China has loosened its one-child policy to allow more couples to have a second child in the rural areas of five provinces and two municipalities, it was announced on the sidelines of the ongoing session of the National People's Congress (NPC).
The amendment means that couples
from rural areas in the municipalities of Shanghai and Tianjin and the provinces of Liaoning, Jilin, Jiangsu, Anhui and Fujian could have a second child if either of them was the only child.
Till now, rural couples could have a second child if the firstborn was a girl; both rural and urban couples could have a second child if the father and mother was the only child of their parents.
China introduced the one-child policy around 30 years and its long-term impact could result in a negative population growth; the world's fertility rate is 2.7, compared to China's 1.5.

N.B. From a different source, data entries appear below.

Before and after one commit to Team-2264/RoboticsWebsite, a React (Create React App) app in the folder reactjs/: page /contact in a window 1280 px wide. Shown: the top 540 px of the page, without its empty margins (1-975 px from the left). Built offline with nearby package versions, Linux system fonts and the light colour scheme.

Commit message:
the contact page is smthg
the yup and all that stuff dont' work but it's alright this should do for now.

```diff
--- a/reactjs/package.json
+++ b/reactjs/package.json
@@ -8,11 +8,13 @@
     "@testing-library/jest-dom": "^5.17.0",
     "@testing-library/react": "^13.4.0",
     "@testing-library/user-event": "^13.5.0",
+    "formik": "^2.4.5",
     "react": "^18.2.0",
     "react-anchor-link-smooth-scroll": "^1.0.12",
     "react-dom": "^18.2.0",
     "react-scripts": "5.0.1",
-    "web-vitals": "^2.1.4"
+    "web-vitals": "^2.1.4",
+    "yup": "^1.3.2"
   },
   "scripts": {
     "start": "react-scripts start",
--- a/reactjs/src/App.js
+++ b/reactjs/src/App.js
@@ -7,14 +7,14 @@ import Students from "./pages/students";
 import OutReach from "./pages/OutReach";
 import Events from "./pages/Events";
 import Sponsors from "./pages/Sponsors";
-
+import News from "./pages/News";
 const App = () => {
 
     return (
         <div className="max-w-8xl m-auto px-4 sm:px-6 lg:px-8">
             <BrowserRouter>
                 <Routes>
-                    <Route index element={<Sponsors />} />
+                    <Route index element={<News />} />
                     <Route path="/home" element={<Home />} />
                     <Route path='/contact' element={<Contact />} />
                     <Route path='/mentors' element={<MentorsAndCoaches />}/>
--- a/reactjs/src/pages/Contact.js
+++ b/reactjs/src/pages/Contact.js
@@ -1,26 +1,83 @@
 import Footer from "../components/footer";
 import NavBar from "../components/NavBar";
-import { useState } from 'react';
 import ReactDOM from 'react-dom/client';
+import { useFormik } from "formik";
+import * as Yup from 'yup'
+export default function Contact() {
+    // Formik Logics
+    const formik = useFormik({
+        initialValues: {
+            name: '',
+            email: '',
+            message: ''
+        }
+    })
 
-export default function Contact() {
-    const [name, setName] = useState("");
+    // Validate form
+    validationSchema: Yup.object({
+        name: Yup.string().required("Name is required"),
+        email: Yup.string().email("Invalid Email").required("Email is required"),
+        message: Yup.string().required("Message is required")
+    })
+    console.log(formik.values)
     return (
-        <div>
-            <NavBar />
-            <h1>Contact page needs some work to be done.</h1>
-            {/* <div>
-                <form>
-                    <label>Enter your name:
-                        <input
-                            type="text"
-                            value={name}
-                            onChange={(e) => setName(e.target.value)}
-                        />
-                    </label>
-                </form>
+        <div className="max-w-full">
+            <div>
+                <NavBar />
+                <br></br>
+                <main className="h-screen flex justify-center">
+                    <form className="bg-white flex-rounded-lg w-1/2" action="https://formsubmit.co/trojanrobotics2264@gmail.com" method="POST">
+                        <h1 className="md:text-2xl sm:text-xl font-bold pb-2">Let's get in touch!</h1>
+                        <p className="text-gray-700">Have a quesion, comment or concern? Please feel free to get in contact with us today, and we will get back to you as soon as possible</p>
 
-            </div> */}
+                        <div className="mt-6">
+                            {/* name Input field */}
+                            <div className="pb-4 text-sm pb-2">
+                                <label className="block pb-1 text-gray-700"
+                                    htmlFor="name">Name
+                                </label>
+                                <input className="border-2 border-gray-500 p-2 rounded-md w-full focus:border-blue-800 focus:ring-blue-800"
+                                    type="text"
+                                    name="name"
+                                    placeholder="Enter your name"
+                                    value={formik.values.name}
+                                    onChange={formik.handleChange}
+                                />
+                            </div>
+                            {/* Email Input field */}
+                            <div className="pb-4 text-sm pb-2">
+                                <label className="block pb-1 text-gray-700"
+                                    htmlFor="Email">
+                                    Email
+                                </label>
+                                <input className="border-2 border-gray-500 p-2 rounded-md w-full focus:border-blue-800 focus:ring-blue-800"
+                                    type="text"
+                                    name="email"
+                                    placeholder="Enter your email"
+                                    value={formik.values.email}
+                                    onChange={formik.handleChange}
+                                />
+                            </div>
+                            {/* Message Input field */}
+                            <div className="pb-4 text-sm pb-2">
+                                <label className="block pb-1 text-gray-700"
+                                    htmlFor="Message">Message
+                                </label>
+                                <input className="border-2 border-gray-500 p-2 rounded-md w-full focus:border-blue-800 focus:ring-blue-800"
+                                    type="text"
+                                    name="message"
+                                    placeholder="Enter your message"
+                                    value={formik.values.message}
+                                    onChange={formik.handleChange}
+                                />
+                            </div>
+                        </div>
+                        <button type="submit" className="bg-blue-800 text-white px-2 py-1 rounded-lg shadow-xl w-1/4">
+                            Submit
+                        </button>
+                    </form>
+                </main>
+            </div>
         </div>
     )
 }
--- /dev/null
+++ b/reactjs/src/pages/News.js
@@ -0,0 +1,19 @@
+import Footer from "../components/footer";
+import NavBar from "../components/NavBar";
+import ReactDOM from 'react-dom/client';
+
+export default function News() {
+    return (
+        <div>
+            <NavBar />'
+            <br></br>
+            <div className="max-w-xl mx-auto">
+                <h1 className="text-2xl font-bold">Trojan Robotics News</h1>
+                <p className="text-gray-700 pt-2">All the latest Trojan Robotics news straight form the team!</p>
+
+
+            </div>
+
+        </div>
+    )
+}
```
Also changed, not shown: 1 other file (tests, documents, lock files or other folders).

A report by the government-affiliated China Development Research Foundation (CDRF) said China was heading for and an ultra-low fertility rate, as well as issues related to aging, gender imbalances, urbanisation, an expanding shortage of migrant workers and an only-child generation.
The government is not unaware about the impact.

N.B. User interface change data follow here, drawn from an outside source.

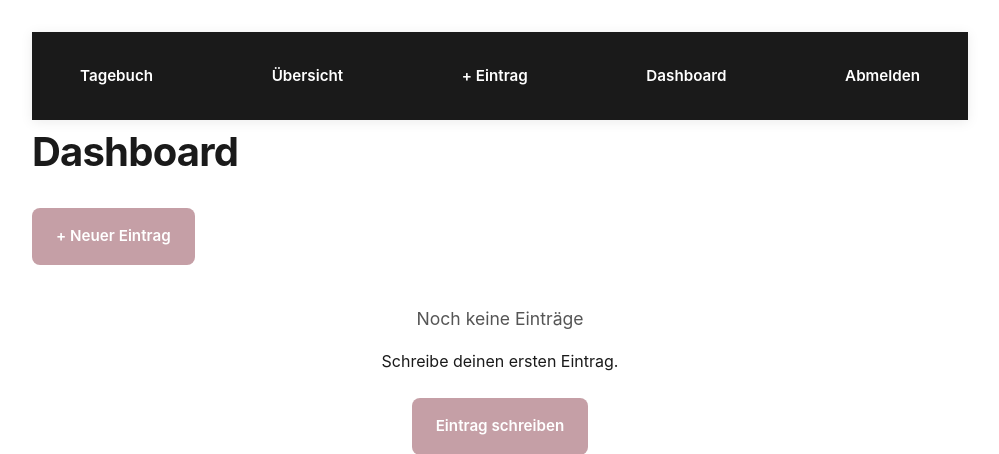
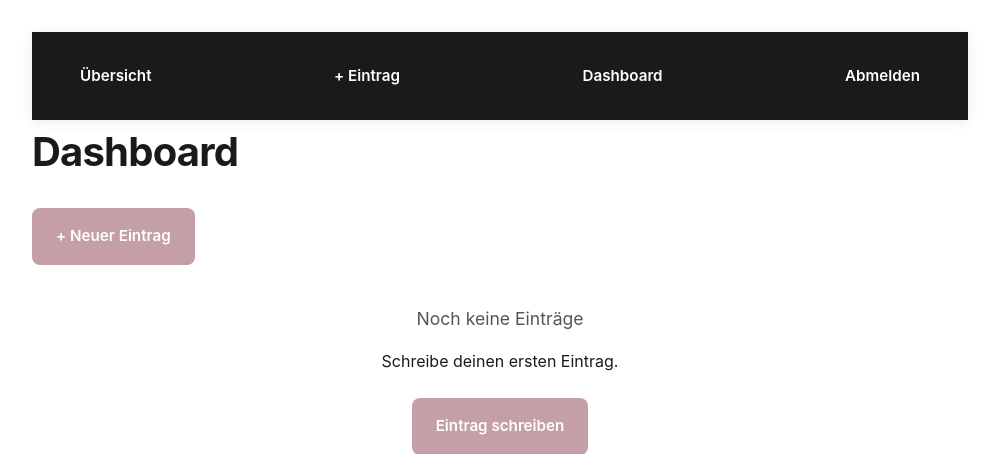
Before and after one commit to JilJohn/PRO2_REP, a Flask app: page /dashboard in a window 1280 px wide. Shown: the top 454 px of the page, without its empty margins (140-1139 px from the left). Run offline with Flask 3, Linux system fonts and the light colour scheme; the visitor is signed in with stand-in values (Sample User, id 1).

Commit message:
tagebuch entfernt

```diff
--- a/templates/base.html
+++ b/templates/base.html
@@ -11,7 +11,6 @@
     <main>
         {% if session.get('user') %}
         <nav>
-            <a href="{{ url_for('overview') }}">Tagebuch</a>
             <a href="{{ url_for('overview') }}">Übersicht</a>
             <a href="{{ url_for('new_entry') }}">+ Eintrag</a>
             <a href="{{ url_for('dashboard') }}">Dashboard</a>
```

"As per changes in demographic, economic and social landscapes, we have improved our policies regarding child bearing in recent years," Wang Pei'an, vice-minister of the National Population and Family Planning Commission said on the sidelines of the NPC.

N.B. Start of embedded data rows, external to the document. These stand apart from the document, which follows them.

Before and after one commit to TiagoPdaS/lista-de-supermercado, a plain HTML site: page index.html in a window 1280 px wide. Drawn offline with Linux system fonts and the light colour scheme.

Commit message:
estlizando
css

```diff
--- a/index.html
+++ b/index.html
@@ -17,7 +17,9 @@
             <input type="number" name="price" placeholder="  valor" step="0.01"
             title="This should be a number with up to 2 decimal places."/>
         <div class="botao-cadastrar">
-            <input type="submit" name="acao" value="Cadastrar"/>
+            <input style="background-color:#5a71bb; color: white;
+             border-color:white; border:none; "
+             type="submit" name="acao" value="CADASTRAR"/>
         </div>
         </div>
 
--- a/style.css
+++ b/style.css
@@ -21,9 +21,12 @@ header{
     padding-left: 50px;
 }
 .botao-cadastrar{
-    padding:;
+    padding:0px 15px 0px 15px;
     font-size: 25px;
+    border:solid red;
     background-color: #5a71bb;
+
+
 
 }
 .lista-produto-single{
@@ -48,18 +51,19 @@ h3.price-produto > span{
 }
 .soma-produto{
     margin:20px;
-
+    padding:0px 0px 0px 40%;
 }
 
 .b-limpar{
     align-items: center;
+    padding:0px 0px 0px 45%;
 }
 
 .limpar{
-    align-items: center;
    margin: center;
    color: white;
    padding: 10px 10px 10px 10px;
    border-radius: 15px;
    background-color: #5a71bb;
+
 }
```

In his government work report at the opening of the legislature's annual meeting on Tuesday morning, Premier Wen Jiabao vowed to "progressively improve the government population policy" and "adhere to the basic State policy on family planning".
According to state media, the number of people aged between 19 and 59 declined by 3.45 million year-on-year in 2012 on the Chinese mainland, making a significant dent in China's labor force.
The number of people aged 60 and older is estimated to top 200 million in 2013, according to a report on the aging population released by the Chinese Academy of Social Sciences on Feb 26.
According to Ma Xun, director of the Commission's Science and Technology Institute, the amended rules have been gradually introduced and reflects the government was “fine tuning” the population policy.